Written By Alexis Wary, Staff Writer

With a line waiting for the theater doors to open, The Pittsburgh PlayHouse opened “Sondheim on Sondheim” on Wednesday, Oct. 19. The musical original directed on Broadway by James Lapine, presents a compilation of music by Stephen Sondheim alongside intimate interviews with Sondheim. 

Viewers get to experience a unique perspective of Sondheim’s life and how he became the composer that he is known for. Each musical piece is strategically placed to help tell the story of his life and how different moments correspond with his compositions. 

Once the overhead announcer declared that the show was beginning in 15 minutes, people took their last sips of their wine, checked in their coats, and headed into the Highmark Theater. 

The stage along with multiple sub stages and a drapery of curtains was set in the back corner. The audience was seated along the walls opposite of the stage in a half of a square formation. 

As the five piece orchestra tuned their instruments and practiced a couple scales, the anticipation for the show to begin was obvious. People settled in and slowly the chatter subsided when the light dimmed. 

The show opened with a powerful hook of an all company overture featuring small blips of songs by Sondheim. This then transitioned into a projection of an interview of Sondheim introducing himself. 

Throughout each musical piece, both in between songs and during, the interviews with Sondheim would input childhood experiences, anecdotes, comedic relief, and personal thoughts to explain each composition and the process of creating it. 

These interviews worked seamlessly with the cast members, the orchestra, and the behind the scenes lighting and audio. It was done so incredibly that it almost felt like Sondheim was sitting on the stage telling his story right in front of the audience. 

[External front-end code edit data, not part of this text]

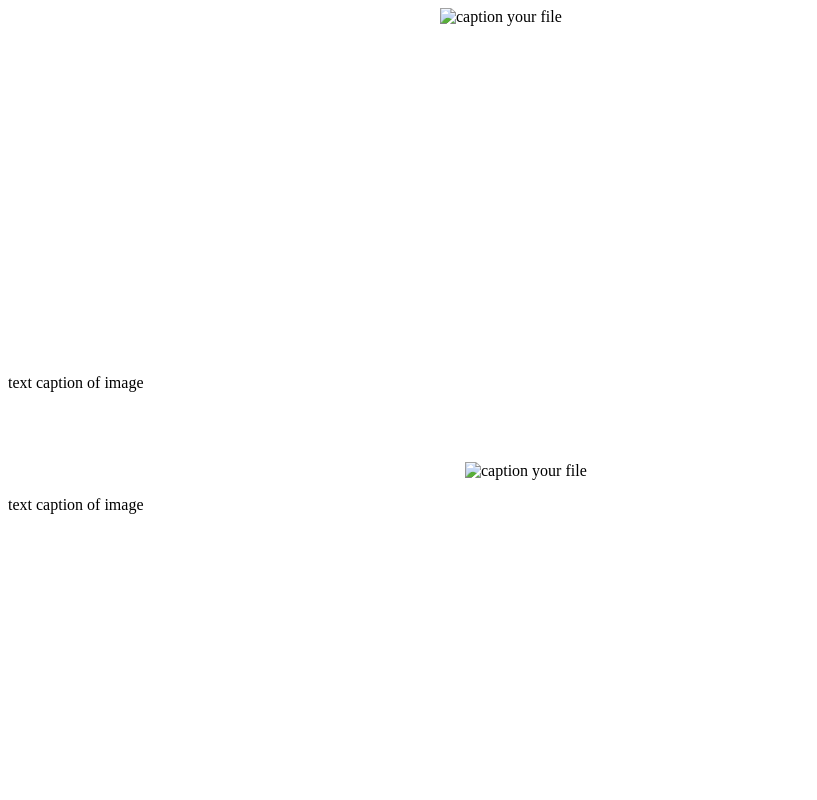
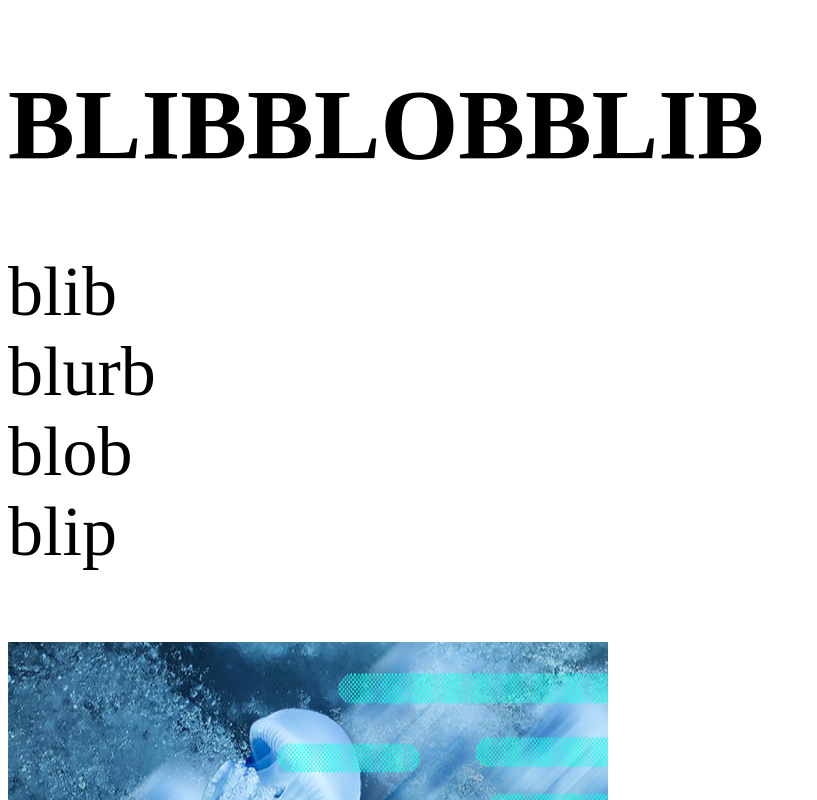
Before and after one commit to michellesuinjung/FASpring2022Michelle, a plain HTML site: page index.html in a window 1280 px wide. Shown: the top 800 px of the page, without its empty margins (0-817 px from the left). Drawn offline with Linux system fonts and the light colour scheme.

Commit message:
Update index.html

```diff
--- a/index.html
+++ b/index.html
@@ -3,29 +3,41 @@
 <head>
     <meta charset="UTF-8">
     <meta name="viewport" content="width=device-width, initial-scale=1.0">
-    <title>your title</title>
-    <link rel="icon" type="image/x-icon" href="favicon.ico"
-    link rel="stylesheet" href="styles.css">
+    <title>meeesheeellllleee</title>
     <link rel="stylesheet" href="styles.css">
-    <style>
-        img{
-            display: block;
-            margin-left: auto;
-            margin-right: auto;
-        }
-    </style>
+    <link rel="icon" type="image/x-icon" href="favicon.ico">
 
 </head>
+<style>
+h1 {
+  font-size: 100px;
+}
+
+h2 {
+  font-size: 30px;
+}
+
+p {
+  font-size: 70px;
+}
+</style>
 <body>
-    <img src="put your image in your folder and type in file name" alt="caption your file"
-    style="width: 400px;height: 350px;">
-    <p>text caption of image</p>
-    <br>
-    <br>
-    <br>
+    <h1>BLIBBLOBBLIB</h1>
+    <p>blib<br>blurb<br>blob<br>blip<br></p>
+    <img src="SUPERJELLY.png"
+    width="600"
+    height="500">
+    <br><br><br>
+    <img src="SUPERJELLY.png" alt="bubbles"
+    style="width:600px;height:400px;" >
+    <p>blib<br>blurb<br>blob<br>blip<br></p>
+    <br><br><br><br><br><br>
 
-    <img src="put your image in your folder and type in file name" alt="caption your file"
-    style="width: 350px;">
-    <p>text caption of image</p>
+<video width="480" height="854" controls>
+    <source src="techniques.mp4" type="video/mp4">
+    <source src="techniques.ogg" type="video/ogg">
+  Your browser does not support the video tag.
+  </video>
+
 </body>
 </html>
```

The first act featured the massive vocal talent that the company had. Each cast member brought forth independent and unique sounds that when in a collective was breathtaking. Each member represented different characters from different musicals throughout the musical. 

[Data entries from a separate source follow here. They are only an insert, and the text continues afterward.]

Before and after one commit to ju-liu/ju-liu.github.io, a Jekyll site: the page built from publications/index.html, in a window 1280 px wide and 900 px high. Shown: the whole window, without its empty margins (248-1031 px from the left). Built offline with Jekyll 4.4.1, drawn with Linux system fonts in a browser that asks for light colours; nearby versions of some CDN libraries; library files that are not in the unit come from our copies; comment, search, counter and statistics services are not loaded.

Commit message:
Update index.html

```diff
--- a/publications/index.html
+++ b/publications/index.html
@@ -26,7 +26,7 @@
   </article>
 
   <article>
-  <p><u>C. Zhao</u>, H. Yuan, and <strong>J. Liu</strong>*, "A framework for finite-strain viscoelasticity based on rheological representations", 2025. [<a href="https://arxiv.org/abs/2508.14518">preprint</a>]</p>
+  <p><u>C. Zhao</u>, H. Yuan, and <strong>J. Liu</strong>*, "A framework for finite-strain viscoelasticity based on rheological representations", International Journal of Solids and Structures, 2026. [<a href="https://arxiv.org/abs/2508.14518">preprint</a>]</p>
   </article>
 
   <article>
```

The pieces from “Passion” stuck with me unexpectedly and influenced me to learn more about this musical after the show. I had never seen “Passion”, but I was completely mesmerized by Gabriella Garza, Will Cobb and other members of the cast when performing the pieces “I Read,” “Is This What You Call Love?” and “Happiness.”

Jordan Threatt presented the audience with a strong performance of “Epiphany” from “Sweeny Todd.” He drew the audience by interacting with them along with tremendous vocals and expressions. 

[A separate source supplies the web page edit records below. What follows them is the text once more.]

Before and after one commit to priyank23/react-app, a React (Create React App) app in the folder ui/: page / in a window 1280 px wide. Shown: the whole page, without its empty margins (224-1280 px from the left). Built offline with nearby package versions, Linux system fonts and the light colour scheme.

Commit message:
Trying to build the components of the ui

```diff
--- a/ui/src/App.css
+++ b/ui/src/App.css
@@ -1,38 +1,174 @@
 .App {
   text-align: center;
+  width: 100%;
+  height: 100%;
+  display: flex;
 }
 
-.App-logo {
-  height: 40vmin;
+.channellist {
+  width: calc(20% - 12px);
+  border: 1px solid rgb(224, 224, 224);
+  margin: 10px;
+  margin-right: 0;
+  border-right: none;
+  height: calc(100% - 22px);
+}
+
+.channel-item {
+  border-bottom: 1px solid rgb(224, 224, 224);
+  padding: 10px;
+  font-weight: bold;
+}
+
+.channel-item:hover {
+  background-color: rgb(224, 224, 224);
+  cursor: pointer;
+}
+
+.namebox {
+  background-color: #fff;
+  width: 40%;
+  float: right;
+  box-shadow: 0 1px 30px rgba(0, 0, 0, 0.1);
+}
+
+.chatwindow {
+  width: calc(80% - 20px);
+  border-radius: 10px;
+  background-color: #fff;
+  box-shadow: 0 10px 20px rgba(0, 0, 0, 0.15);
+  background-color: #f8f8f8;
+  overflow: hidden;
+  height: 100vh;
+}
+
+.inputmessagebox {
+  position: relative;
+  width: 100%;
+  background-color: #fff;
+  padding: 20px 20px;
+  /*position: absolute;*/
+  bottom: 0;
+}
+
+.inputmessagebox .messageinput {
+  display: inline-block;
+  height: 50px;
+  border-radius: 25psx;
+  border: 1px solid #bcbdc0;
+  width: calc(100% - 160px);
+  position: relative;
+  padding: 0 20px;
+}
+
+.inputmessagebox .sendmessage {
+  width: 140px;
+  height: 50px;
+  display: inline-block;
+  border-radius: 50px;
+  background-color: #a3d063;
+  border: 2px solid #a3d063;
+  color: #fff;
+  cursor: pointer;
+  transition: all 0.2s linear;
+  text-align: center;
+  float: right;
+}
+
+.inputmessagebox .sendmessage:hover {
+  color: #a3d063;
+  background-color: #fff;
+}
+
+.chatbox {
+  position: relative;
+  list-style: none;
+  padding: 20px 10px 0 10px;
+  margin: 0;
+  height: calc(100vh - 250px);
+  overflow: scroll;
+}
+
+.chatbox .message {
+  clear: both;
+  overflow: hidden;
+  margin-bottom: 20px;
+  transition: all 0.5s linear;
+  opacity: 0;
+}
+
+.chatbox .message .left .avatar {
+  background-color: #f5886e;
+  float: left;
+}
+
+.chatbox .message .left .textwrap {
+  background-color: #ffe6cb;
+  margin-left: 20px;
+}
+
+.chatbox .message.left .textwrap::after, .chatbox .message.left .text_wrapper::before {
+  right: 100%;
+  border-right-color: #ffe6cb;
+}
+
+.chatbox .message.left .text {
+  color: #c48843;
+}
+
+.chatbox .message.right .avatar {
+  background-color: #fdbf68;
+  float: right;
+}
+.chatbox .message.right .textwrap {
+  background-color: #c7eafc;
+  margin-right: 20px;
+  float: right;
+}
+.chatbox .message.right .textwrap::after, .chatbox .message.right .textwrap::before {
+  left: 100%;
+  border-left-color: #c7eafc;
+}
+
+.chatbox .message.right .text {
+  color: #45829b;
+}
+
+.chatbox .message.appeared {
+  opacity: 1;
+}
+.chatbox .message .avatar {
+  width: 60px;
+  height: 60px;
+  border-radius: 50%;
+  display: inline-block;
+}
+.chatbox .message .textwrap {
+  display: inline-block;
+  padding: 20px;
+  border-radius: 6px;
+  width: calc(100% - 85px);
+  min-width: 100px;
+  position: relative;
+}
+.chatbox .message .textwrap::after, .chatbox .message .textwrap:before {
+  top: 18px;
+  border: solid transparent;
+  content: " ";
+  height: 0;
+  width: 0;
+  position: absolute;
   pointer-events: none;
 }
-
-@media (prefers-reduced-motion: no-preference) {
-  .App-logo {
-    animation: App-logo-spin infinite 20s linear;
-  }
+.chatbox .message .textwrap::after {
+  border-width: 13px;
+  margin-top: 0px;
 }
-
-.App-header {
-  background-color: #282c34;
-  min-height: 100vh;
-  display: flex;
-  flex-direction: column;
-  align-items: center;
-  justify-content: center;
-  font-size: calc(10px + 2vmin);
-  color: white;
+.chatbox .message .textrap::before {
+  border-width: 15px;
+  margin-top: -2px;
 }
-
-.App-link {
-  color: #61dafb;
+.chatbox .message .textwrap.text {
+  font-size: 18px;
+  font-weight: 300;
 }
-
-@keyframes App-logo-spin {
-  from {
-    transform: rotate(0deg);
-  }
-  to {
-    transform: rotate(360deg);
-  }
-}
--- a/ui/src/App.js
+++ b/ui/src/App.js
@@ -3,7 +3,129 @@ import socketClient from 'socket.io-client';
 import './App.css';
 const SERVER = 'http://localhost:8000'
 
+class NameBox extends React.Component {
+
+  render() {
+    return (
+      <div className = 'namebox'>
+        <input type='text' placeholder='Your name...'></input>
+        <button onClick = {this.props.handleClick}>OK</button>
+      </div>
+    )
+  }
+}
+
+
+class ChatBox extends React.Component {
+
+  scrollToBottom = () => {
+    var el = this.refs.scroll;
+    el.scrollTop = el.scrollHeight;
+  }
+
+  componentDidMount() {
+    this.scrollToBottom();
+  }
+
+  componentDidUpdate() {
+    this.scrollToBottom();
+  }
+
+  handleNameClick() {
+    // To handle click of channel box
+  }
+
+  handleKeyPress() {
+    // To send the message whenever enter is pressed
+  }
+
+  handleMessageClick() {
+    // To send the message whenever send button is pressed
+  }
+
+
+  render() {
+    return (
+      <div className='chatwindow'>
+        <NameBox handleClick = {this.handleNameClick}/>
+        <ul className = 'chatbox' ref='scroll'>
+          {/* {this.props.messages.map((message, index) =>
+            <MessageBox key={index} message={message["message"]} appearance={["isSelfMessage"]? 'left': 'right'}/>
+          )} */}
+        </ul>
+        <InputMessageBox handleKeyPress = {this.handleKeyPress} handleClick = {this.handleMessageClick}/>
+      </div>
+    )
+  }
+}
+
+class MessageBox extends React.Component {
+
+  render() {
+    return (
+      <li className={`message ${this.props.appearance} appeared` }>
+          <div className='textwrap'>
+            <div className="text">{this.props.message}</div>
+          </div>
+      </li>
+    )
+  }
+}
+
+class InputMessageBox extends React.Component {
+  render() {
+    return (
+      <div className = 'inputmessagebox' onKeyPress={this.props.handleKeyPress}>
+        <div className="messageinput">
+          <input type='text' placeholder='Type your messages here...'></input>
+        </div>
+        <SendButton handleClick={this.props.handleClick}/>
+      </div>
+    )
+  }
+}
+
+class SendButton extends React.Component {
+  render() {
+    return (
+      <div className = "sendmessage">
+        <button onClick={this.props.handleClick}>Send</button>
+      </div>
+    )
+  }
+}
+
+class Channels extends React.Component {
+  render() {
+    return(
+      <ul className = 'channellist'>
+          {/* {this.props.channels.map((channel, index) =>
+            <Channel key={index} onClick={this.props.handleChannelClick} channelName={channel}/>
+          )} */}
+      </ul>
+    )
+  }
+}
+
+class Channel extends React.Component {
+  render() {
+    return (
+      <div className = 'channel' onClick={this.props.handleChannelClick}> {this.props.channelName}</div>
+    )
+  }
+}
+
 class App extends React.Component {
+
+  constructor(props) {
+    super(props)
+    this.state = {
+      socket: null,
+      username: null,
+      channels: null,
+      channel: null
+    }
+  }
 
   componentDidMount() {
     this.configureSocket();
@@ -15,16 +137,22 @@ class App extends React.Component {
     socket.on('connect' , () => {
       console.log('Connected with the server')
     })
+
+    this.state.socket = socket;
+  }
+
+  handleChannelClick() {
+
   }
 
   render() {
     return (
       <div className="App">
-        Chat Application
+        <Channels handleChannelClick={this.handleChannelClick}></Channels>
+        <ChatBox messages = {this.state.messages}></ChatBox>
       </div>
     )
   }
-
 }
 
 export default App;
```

The second act opened with a piece called “God” praising Sondheim for his work, while interviews of Sondheim project onto the curtains. His comedic nature shines through when he explains the process he goes through when creating music, which includes laying down, killing time by sharpening pencils, and relying occasionally on alcohol. 

This act also featured more serious tones, especially during “Beautiful” from “Sunday in the Park with George.” This song went along with Sondheim describing the complicated relationship he had with his mother, welcoming the audience into a very personal part of his life. 

Despite not knowing many of the compositions by Sondheim, I was invested throughout the show. Not having a major appreciation for musicals could make this musical a little more difficult to enjoy. 

If you are a person who grew up on musicals and loves seeing the hard work behind the scenes come to life with the cast and orchestra, “Sondheim on Sondheim” will touch your theater-loving soul in great ways.